This image was removed due to legal reasons.

Dressing and acting more like they were on patrol in Afghanistan than policing a neo–Nazi rally in a small town in Georgia, hundreds of police officers in combat gear and carrying high–powered weapons demonstrated what it looks like when we militarize our police forces.

HuffPost reporter Christopher Mathias described the scene in Newnan, GA, as a “heavily militarized police force of some 400 officers” that “aggressively patrolled a small neo-Nazi rally in this city 40 miles southwest of Atlanta on Saturday and arrested about 10 counterprotesters, many for the crime of wearing a mask.”

Ten arrests may not seem like much, but in a video posted on Twitter, Mathias said it was “the most over-aggressive policing” he’d ever seen:


That included one officer directly pointing his weapon at protesters and journalists, an incident that can be seen in the video. “At one point, an officer pointed what seemed to be a modified AR-15 at the faces of counterprotesters, none of whom appeared to be armed,” Mathias wrote. Those who were arrested were tackled and thrown to the ground, and then moved out of the view of reporters.

“The demonstrators were placed face down in the street. The police moved members of the media away from the area and blocked the view with vans,” USA Today reported, citing The Atlanta Journal-Constitution. All of this activity was to facilitate about 60 neo–Nazis who wanted to hold a hate rally organized by the National Socialist Movement in a designated area where only about 30 neo–Nazis ended up taking the stage.

Officials clearly had wanted to avoid a repeat of the tragic events last year in Charlottesville, VA, which were marked by violence, clashes, and chaos between neo–Nazis and other white supremacists on one side and anti–fascist protesters on the other. Those clashes culminated in a vehicular attack on peaceful protesters that killed 32–year–old protester Heather Heyer and injured several others.


But the military hardware and tactics on display by police officers in Newnan were consternating, and the excuse for arresting the counterprotesters—some of whom were wearing masks—has a curious historical twist.

According to HuffPost, police cited a rarely enforced 1951 law created to prevent members of the KKK from wearing masks.


Mathias wrote:

“The irony of enforcing masking laws to prosecute leftists is just incredible,” said Molly, a counterprotester from Charlottesville, Virginia, who traveled to Georgia to protest neo-Nazis. She asked that her last name not be published for fear of retribution. “Those are anti-Klan statutes.”

“And to be roughing up anti-Nazi protesters while handling literal Nazis with kid gloves... it’s absurd,” added Molly, who said she saw one of her friends get arrested Saturday.


According to USA Today, Newnan police chief Douglas “Buster” Meadows said officials, police units, and city workers had been planning for up to six weeks for the event. He said he was “very relieved” that no injuries or property damage were reported, and that’s definitely good news. But is militarization of the country’s police forces really the price we want to pay for that safety?
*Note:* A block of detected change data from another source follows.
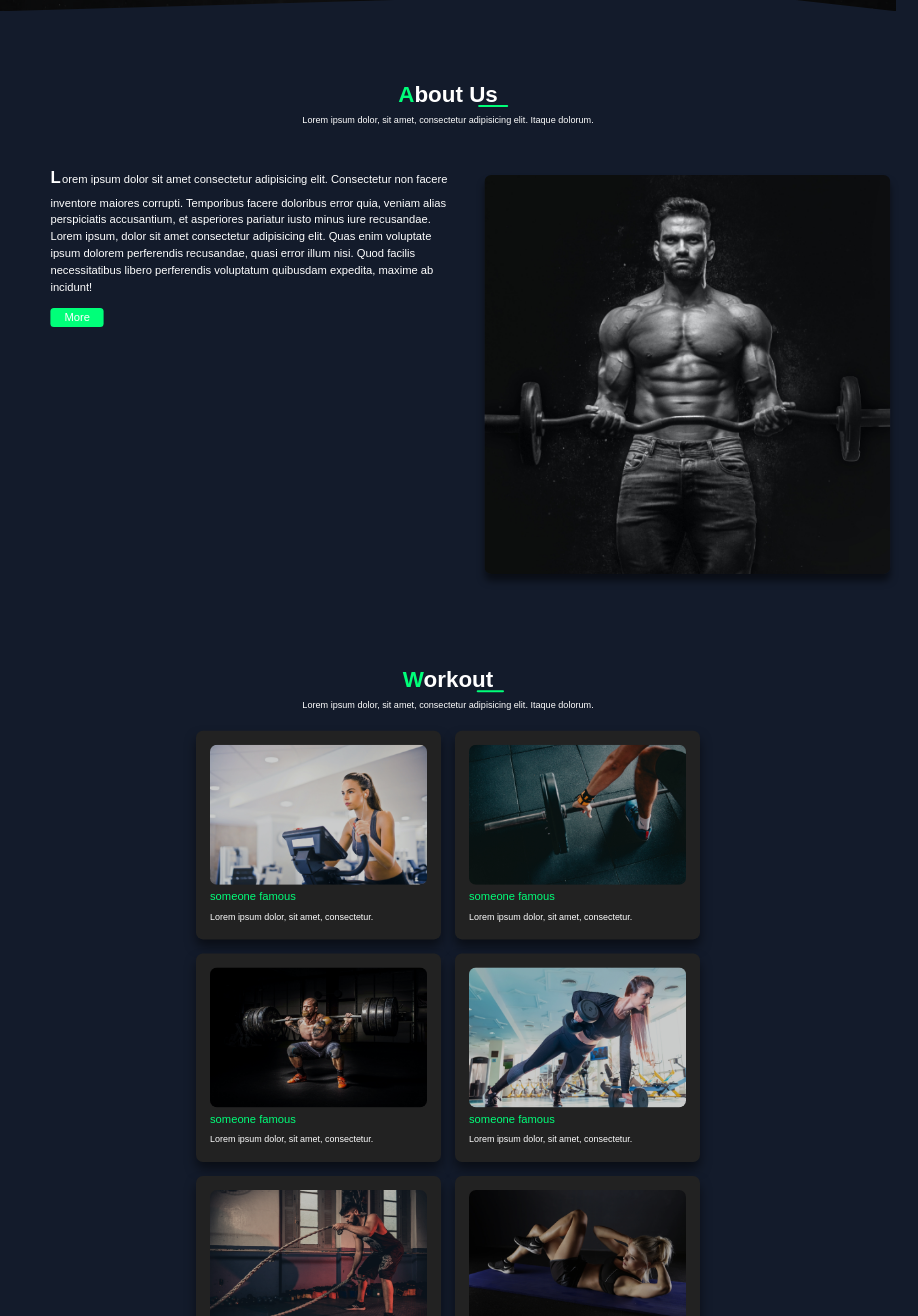
Repository: guilhermecardoso93/fitapex
Page: index.html
An editor plug-in stored every save of this project. The page is shown before and after the next save, followed by the edit.
The browser window is 1280 px wide. The page is 1312 px wide, so the pictures cover 1312 px, including what lies to the right of the window. The pictures show the part of the page from y = 560 to 2440 px (the page is 7542 px tall before and 7562 px after), at 70% of full size.

Above is the page before, as saved 2023-03-08 22:05:55.

After the next save:
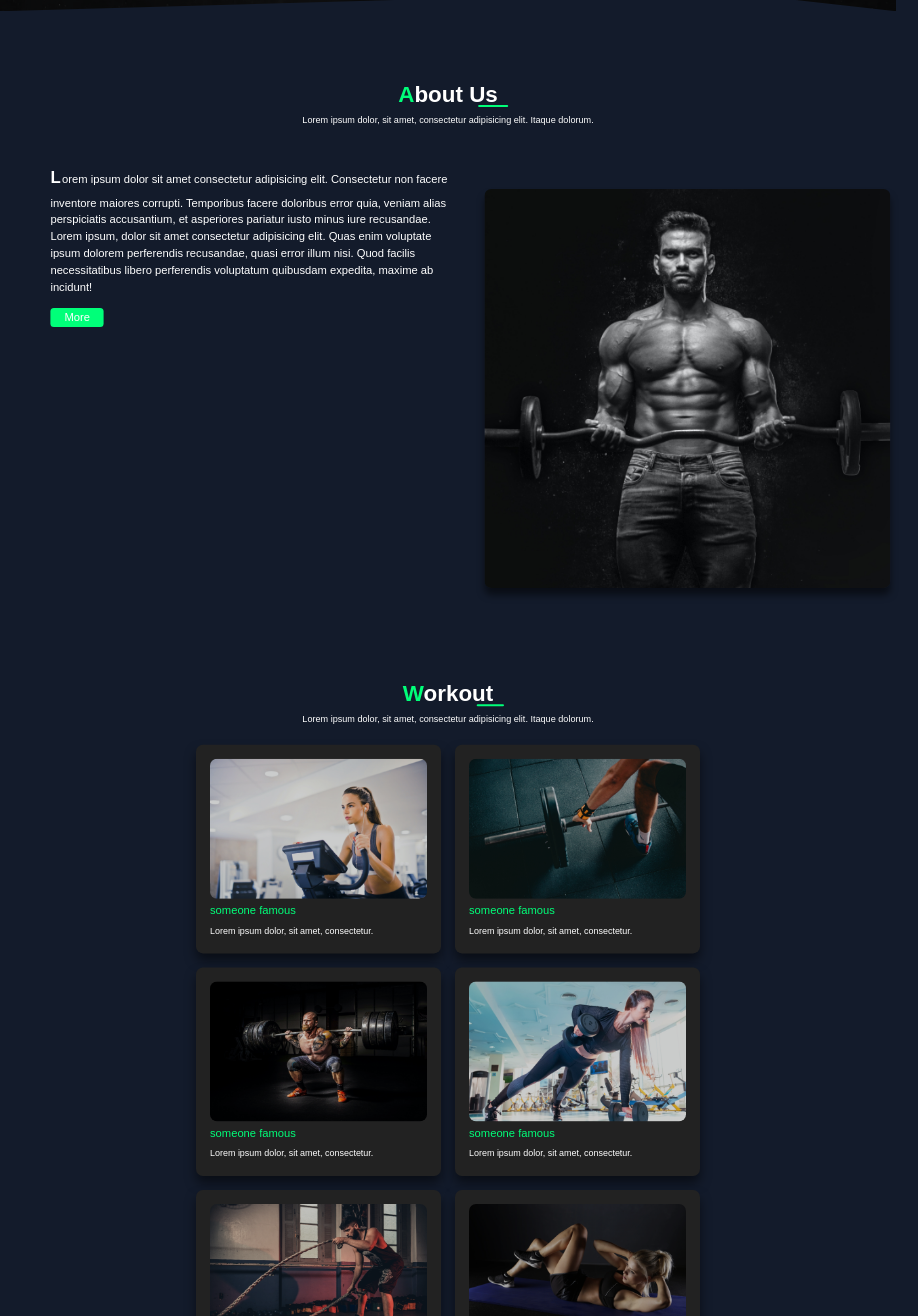
Saved 4 s later.
--- a/css/_about.css
+++ b/css/_about.css
@@ -82,7 +82,7 @@ span {
   height: 570px;
   box-shadow: 0 10px 10px rgba(0, 0, 0, 0.5);
   border-radius: 10px;
-  margin-top: 20px;
+  margin-top: 40px;
 }
 
 .about .content .cols .box img {
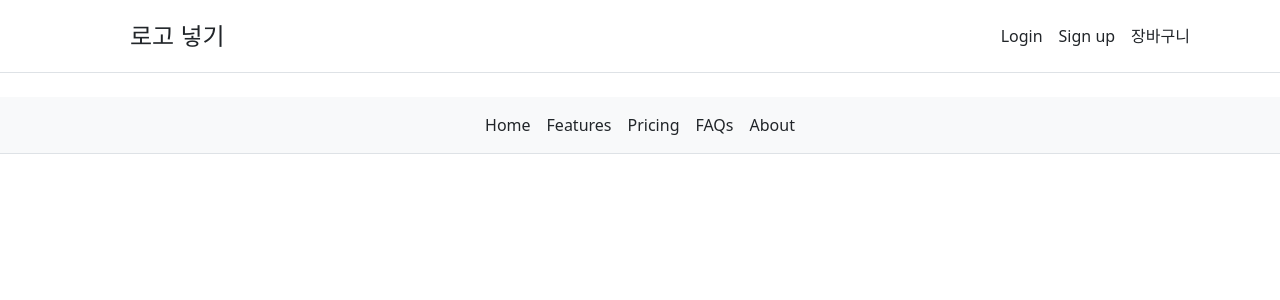
Repository: raoniee/Elice-House-Project
Page: FE/src/components/header/header.html
The author's editor kept a copy of each file at every save. The page is drawn from the files as they stood at one save, then again after the next save.
The browser window is 1280 px wide. The pictures show the whole page.

Above is the page before, as saved 2023-07-04 16:11:58.

### FE/src/components/header/header.html
<!DOCTYPE html>
<html lang="ko">
  <head>
    <meta charset="UTF-8" />
    <meta http-equiv="X-UA-Compatible" content="IE=edge" />
    <meta name="viewport" content="width=device-width, initial-scale=1.0" />
    <title>Elice-House</title>
    <link
      href="https://cdn.jsdelivr.net/npm/bootstrap@5.2.3/dist/css/bootstrap.min.css"
      rel="stylesheet"
      integrity="sha384-rbsA2VBKQhggwzxH7pPCaAqO46MgnOM80zW1RWuH61DGLwZJEdK2Kadq2F9CUG65"
      crossorigin="anonymous"
    />
  </head>

  <body>
    <header class="py-3 mb-4 border-bottom">
      <div class="container d-flex flex-wrap justify-content-center">
        <a
          href="/"
          class="d-flex align-items-center mb-3 mb-lg-0 me-lg-auto text-dark text-decoration-none"
        >
          <svg class="bi me-2" width="40" height="32">
            <use xlink:href="#bootstrap" />
          </svg>
          <span class="fs-4">로고 넣기</span>
        </a>
        <ul class="nav">
          <li class="nav-item">
            <a href="#" class="nav-link link-dark px-2">Login</a>
          </li>
          <li class="nav-item">
            <a href="#" class="nav-link link-dark px-2">Sign up</a>
          </li>
          <li class="nav-item">
            <a href="#" class="nav-link link-dark px-2">장바구니</a>
          </li>
        </ul>
      </div>
    </header>
    <nav class="py-2 bg-light border-bottom">
      <div class="container">
        <ul class="nav me-auto d-flex flex-wrap justify-content-center">
          <li class="nav-item">
            <a
              href="#"
              class="nav-link link-dark px-2 active"
              aria-current="page"
              >Home</a
            >
          </li>
          <li class="nav-item">
            <a href="#" class="nav-link link-dark px-2">Features</a>
          </li>
          <li class="nav-item">
            <a href="#" class="nav-link link-dark px-2">Pricing</a>
          </li>
          <li class="nav-item">
            <a href="#" class="nav-link link-dark px-2">FAQs</a>
          </li>
          <li class="nav-item">
            <a href="#" class="nav-link link-dark px-2">About</a>
          </li>
        </ul>
      </div>
    </nav>
    <script
      src="https://cdn.jsdelivr.net/npm/bootstrap@5.2.3/dist/js/bootstrap.bundle.min.js"
      integrity="sha384-kenU1KFdBIe4zVF0s0G1M5b4hcpxyD9F7jL+jjXkk+Q2h455rYXK/7HAuoJl+0I4"
      crossorigin="anonymous"
    ></script>
  </body>
</html>

After the next save:
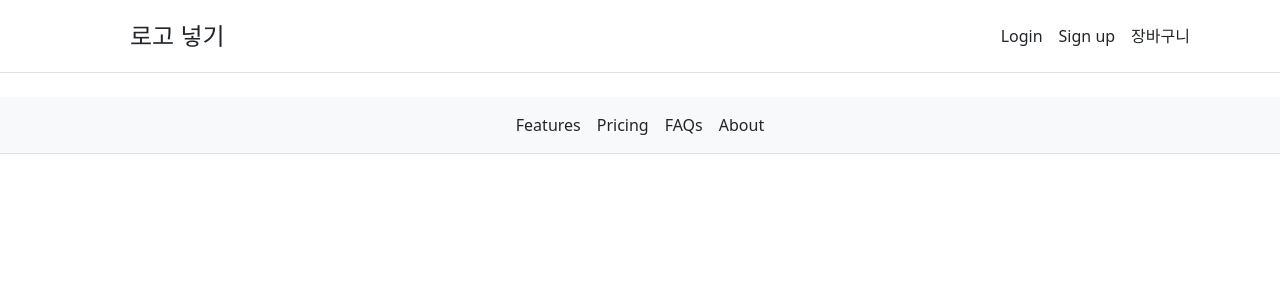
Saved 19 s later.
--- a/FE/src/components/header/header.html
+++ b/FE/src/components/header/header.html
@@ -42,14 +42,6 @@
       <div class="container">
         <ul class="nav me-auto d-flex flex-wrap justify-content-center">
           <li class="nav-item">
-            <a
-              href="#"
-              class="nav-link link-dark px-2 active"
-              aria-current="page"
-              >Home</a
-            >
-          </li>
-          <li class="nav-item">
             <a href="#" class="nav-link link-dark px-2">Features</a>
           </li>
           <li class="nav-item">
Weekend Editor, Splinter

Share This Story

Get our newsletter